Back when Republicans controlled the White House and Congress, all the political energy was on the left -- specifically, the emerging Net Roots movement that dispelled Clintonian centrism from the Democratic party.
These days, with Democrats controlling the White House and Congress, all the political energy is on the right -- specifically, the Tea Party free-market populist movement that opposes big-government spending, taxation, and regulation.
Tea Party enthusiasm has jolted the Republican party from its slumber. When GOP politicians oppose Obama's agenda, they do so because they know the Tea Partiers have their backs. If the Tea Party hadn't started on February 19, 2009, with Rick Santelli's famous rant on CNBC, Republicans would have remained rudderless and disunited throughout Obama's first year in office.

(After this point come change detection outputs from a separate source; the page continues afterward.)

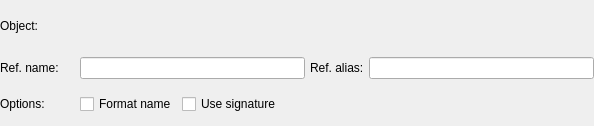
The window that libs/libgui/ui/dbobjects/objectreferenceswidget.ui (pgmodeler/pgmodeler) describes before a commit, drawn with Qt 5.
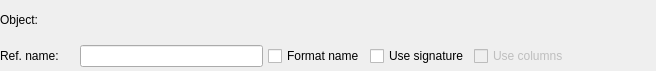
The same window after the commit.

Commit message:
Refactored View::generateColumns to generate columns from the new reference object
Minor refactor in ObjectReferencesWidget/GenericSQL::Referece to use a
flag that indicates that view columns must be generated form the
references

Patch:
```diff
--- a/libs/libgui/ui/dbobjects/objectreferenceswidget.ui
+++ b/libs/libgui/ui/dbobjects/objectreferenceswidget.ui
@@ -6,8 +6,8 @@
    <rect>
     <x>0</x>
     <y>0</y>
-    <width>594</width>
-    <height>126</height>
+    <width>656</width>
+    <height>71</height>
    </rect>
   </property>
   <property name="windowTitle">
@@ -103,38 +103,13 @@
       </widget>
      </item>
      <item>
-      <widget class="QLabel" name="ref_alias_lbl">
-       <property name="text">
-        <string>Ref. alias:</string>
-       </property>
-      </widget>
-     </item>
-     <item>
-      <widget class="QLineEdit" name="ref_alias_edt">
-       <property name="toolTip">
-        <string>&lt;p&gt;The name of the reference to an object. All occurences of the reference enclosed by &lt;strong&gt;{}&lt;/strong&gt; are replaced by the referenced object's name or signature in the generic SQL object's code.&lt;/p&gt;</string>
-       </property>
-       <property name="statusTip">
-        <string/>
-       </property>
-      </widget>
-     </item>
-    </layout>
-   </item>
-   <item row="2" column="0">
-    <widget class="QLabel" name="ref_name_lbl_3">
-     <property name="text">
-      <string>Options:</string>
-     </property>
-    </widget>
-   </item>
-   <item row="2" column="1">
-    <layout class="QHBoxLayout" name="horizontalLayout_3">
-     <property name="spacing">
-      <number>5</number>
-     </property>
-     <item>
       <widget class="QCheckBox" name="format_name_chk">
+       <property name="sizePolicy">
+        <sizepolicy hsizetype="Fixed" vsizetype="Fixed">
+         <horstretch>0</horstretch>
+         <verstretch>0</verstretch>
+        </sizepolicy>
+       </property>
        <property name="toolTip">
         <string>&lt;p&gt;The referenced object's name or signature will be automatically quoted when special characters are found. Additionally, for schema qualified objects, the name of the parent schema is prepended to the referenced object's name or signature. This will avoid common SQL syntax errors or loss of semantics.&lt;/p&gt;</string>
        </property>
@@ -148,6 +123,12 @@
      </item>
      <item>
       <widget class="QCheckBox" name="use_signature_chk">
+       <property name="sizePolicy">
+        <sizepolicy hsizetype="Fixed" vsizetype="Fixed">
+         <horstretch>0</horstretch>
+         <verstretch>0</verstretch>
+        </sizepolicy>
+       </property>
        <property name="toolTip">
         <string>&lt;p&gt;Use the referenced object's signature instead of its name. For some objects like functions, casts, operators and some others the signature will include parameters types and some other information.&lt;/p&gt;</string>
        </property>
@@ -160,17 +141,26 @@
       </widget>
      </item>
      <item>
-      <spacer name="horizontalSpacer_2">
-       <property name="orientation">
-        <enum>Qt::Horizontal</enum>
+      <widget class="QCheckBox" name="use_columns_chk">
+       <property name="enabled">
+        <bool>false</bool>
        </property>
-       <property name="sizeHint" stdset="0">
-        <size>
-         <width>40</width>
-         <height>20</height>
-        </size>
+       <property name="sizePolicy">
+        <sizepolicy hsizetype="Expanding" vsizetype="Fixed">
+         <horstretch>0</horstretch>
+         <verstretch>0</verstretch>
+        </sizepolicy>
        </property>
-      </spacer>
+       <property name="toolTip">
+        <string>&lt;p&gt;Use the referenced object's columns as the view's columns.&lt;/p&gt;</string>
+       </property>
+       <property name="statusTip">
+        <string/>
+       </property>
+       <property name="text">
+        <string>Use columns</string>
+       </property>
+      </widget>
      </item>
     </layout>
    </item>
```
The commit also changes 14 other files.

One of the strengths of the Tea Party is that it does not have a leader. The movement is organic, diverse, and in flux. It encompasses all sorts of folks, from disillusioned independents, to Ron Paul supporters, to first-time voters upset at the direction in which America is headed. This poses a political challenge for liberals, since they have found it hard to demonize an entire movement (not for lack of trying!). It is easier to demonize a single person, especially if the public already finds him polarizing.

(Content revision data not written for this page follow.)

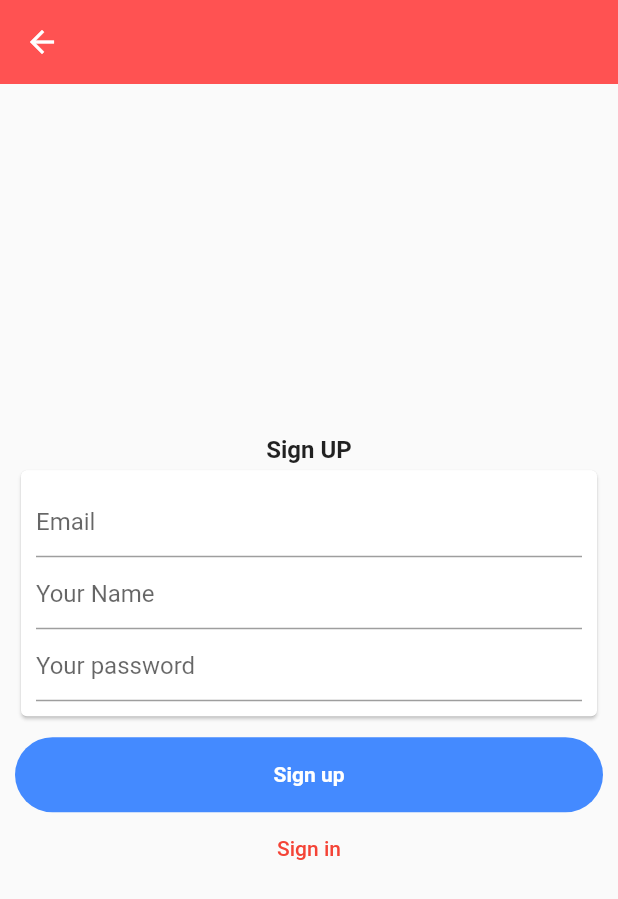
After one commit to raza11409652/flutter-food-order-app, a Flutter app: the SignUp screen opened directly, after a tap on "Sign in", after a tap on "Don't have account Sign up", on a phone screen of 412 x 824 dp. The commit adds this screen. Shown: the top 899 px of the screen. Run offline on Flutter 3.47's test engine with Material 2 defaults, Android fonts, the phone set to English and light mode, and no system bars; missing offline and left inert: upi_india.

Commit message:
Sign in page and singup page

```diff
--- a/lib/pages/signin_page.dart
+++ b/lib/pages/signin_page.dart
@@ -1,4 +1,5 @@
 import 'package:flutter/material.dart';
+import 'package:zeego/pages/signup_page.dart';
 
 class SignIn extends StatefulWidget {
   @override
@@ -83,6 +84,15 @@ class _SignInState extends State<SignIn> {
               onTap: (){
 
               },
+            ) ,
+            MaterialButton(padding: EdgeInsets.all(10.0),
+            onPressed: (){
+              Navigator.of(context).pushReplacement(
+                MaterialPageRoute(builder: (BuildContext ctx)=>SignUp())
+              );
+            },
+            textColor: Colors.redAccent,
+            child: Text("Don't have account Sign up"),
             )
 
           ],
--- /dev/null
+++ b/lib/pages/signup_page.dart
@@ -0,0 +1,85 @@
+import 'package:flutter/material.dart';
+import 'package:zeego/pages/signin_page.dart';
+class SignUp extends StatefulWidget {
+  @override
+  _SignUpState createState() => _SignUpState();
+}
+
+
+class _SignUpState extends State<SignUp> {
+  @override
+  Widget build(BuildContext context) {
+    return Scaffold(
+      appBar: AppBar(
+        elevation: 0.0,
+      ),
+      body: Padding(
+        padding: EdgeInsets.all(10.0),
+        child: Column(
+          mainAxisAlignment: MainAxisAlignment.center,
+          children: <Widget>[
+            Text("Sign UP" , style: TextStyle(fontSize: 16.0 , fontWeight: FontWeight.bold),),
+            Card(
+
+              child: Padding(
+                            padding: EdgeInsets.all(10.0),
+                              child: Column(
+                  children: <Widget>[
+                     TextFormField(
+                       keyboardType:TextInputType.emailAddress ,
+                       obscureText: false,
+                       decoration: InputDecoration(
+                         hintText: "Email" ,
+
+                       ),
+
+                     ),
+                     TextFormField(
+                       keyboardType: TextInputType.emailAddress,
+                       obscureText: false,
+                       decoration: InputDecoration(
+                         hintText: "Your Name" ,
+
+                       ),
+
+                     ) ,
+                     TextFormField(
+                       obscureText: true,
+                       decoration: InputDecoration(
+                         hintText: "Your password" ,
+
+                       ),
+
+                     ) ,
+
+                  ],
+                ),
+              ),
+            ) ,
+            SizedBox(height: 10.0,) ,
+            Container(
+
+              height: 50.0,
+              decoration: BoxDecoration(
+                color:Colors.blueAccent,
+                borderRadius: BorderRadius.circular(45.0)
+              ),
+              child: Center(child: Text("Sign up" , style: TextStyle(color: Colors.white  ,fontWeight: FontWeight.bold),)),
+
+            ) ,
+            MaterialButton(onPressed: (){
+              Navigator.of(context).pushReplacement(
+                MaterialPageRoute(builder: (BuildContext ctx)=>SignIn())
+              );
+            }  ,
+            child: Text("Sign in"),
+            textColor: Colors.red,
+            )
+
+
+          ],
+        ),
+      ),
+    );
+  }
+}
```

And while certain Republican politicians are favorites at the Tea Party -- Michele Bachmann, Doug Hoffman, Marco Rubio, Scott Brown -- the activists do not have an icon. They have not rallied behind a single individual.
But that may be about to change.

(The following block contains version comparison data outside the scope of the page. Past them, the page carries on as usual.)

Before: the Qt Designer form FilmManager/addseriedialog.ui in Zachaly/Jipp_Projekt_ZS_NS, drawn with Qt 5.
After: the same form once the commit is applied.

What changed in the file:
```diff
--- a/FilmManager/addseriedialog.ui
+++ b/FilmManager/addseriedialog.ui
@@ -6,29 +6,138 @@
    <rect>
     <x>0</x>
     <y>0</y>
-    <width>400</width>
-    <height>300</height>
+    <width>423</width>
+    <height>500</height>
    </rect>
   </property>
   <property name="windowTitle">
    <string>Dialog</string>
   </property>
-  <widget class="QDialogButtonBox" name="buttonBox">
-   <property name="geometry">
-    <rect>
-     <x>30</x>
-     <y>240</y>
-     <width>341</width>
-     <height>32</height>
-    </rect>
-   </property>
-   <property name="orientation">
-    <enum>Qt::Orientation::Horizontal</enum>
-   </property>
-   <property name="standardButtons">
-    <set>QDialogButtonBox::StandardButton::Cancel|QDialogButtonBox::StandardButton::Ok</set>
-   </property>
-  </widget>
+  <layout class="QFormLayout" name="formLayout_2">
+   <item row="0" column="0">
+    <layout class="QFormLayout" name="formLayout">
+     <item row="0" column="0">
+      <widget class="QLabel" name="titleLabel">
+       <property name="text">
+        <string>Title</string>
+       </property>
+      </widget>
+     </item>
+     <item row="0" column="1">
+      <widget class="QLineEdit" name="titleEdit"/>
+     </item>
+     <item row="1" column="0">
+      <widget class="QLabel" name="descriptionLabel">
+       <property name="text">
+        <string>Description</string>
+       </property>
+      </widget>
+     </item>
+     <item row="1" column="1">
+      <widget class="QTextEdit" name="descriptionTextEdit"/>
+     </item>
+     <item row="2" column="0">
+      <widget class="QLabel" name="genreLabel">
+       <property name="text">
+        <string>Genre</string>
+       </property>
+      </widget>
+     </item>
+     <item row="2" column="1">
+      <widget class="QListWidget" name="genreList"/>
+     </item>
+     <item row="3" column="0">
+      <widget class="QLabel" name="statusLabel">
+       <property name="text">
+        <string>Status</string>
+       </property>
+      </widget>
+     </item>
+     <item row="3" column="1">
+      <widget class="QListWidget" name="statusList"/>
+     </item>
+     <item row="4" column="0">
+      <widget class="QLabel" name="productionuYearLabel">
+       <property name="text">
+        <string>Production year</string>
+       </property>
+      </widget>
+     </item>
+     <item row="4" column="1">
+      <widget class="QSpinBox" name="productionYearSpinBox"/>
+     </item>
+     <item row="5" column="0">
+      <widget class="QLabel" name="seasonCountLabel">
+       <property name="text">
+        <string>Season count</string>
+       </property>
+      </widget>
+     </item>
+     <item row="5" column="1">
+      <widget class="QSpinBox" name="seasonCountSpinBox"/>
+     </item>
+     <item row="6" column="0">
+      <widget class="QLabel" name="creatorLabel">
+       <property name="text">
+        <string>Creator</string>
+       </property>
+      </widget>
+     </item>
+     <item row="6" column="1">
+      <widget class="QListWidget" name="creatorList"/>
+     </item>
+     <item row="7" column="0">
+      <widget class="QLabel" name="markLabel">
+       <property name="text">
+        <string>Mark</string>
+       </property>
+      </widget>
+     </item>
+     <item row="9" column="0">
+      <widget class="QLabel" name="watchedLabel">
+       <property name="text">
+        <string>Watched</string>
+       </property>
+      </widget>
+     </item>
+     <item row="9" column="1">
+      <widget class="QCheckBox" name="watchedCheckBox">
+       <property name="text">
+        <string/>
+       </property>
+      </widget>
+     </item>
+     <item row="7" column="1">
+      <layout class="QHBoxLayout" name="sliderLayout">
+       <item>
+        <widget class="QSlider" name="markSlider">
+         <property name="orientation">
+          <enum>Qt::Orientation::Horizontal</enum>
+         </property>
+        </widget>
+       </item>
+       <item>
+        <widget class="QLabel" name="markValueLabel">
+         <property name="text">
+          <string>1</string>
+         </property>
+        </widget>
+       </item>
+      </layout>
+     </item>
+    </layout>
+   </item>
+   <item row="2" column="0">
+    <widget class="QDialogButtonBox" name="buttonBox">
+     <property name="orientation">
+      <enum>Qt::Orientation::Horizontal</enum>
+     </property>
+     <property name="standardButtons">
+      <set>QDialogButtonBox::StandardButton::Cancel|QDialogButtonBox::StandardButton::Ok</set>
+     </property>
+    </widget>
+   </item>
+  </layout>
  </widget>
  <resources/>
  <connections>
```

Sarah Palin is clearly mounting a bid to lead the Tea Party. Last year, she endorsed Bill Hoffman's Tea Party campaign against liberal Republican Dede Scozzafava and Democrat Bill Owens. This week, she endorsed Tea Party favorite Rand Paul in the Republican Senate primary in Kentucky. She will address a Tea Party convention in Nashville on Saturday; Fox News Channel will broadcast her speech live. In a USA Today column, Palin announces she will also appear at Tea Party functions in Harry Reid's hometown of Searchlight, Nevada (March), and Boston (April).
The soul of the Tea Party is the people who belong to it — everyday Americans who grow our food, run our small businesses, teach our children how to read, serve the less fortunate and fight our wars. They're folks in small towns and cities across this nation who saw what was happening to our country and decided to get involved. Thank God for them. Many of these good Americans had never been involved in their government before, but now they attend town hall meetings and participate in online forums. They write letters to the editor. They sign up to be precinct leaders and run for local office and support other independent patriots. They have the courage to stand up and speak out.
Their vision is what drew me to the Tea Party movement. They believe in the same principles that guided my work in public service — whether I was working on the PTA and city council or serving as a mayor, commissioner or governor. I look forward to meeting some of these great Americans this weekend.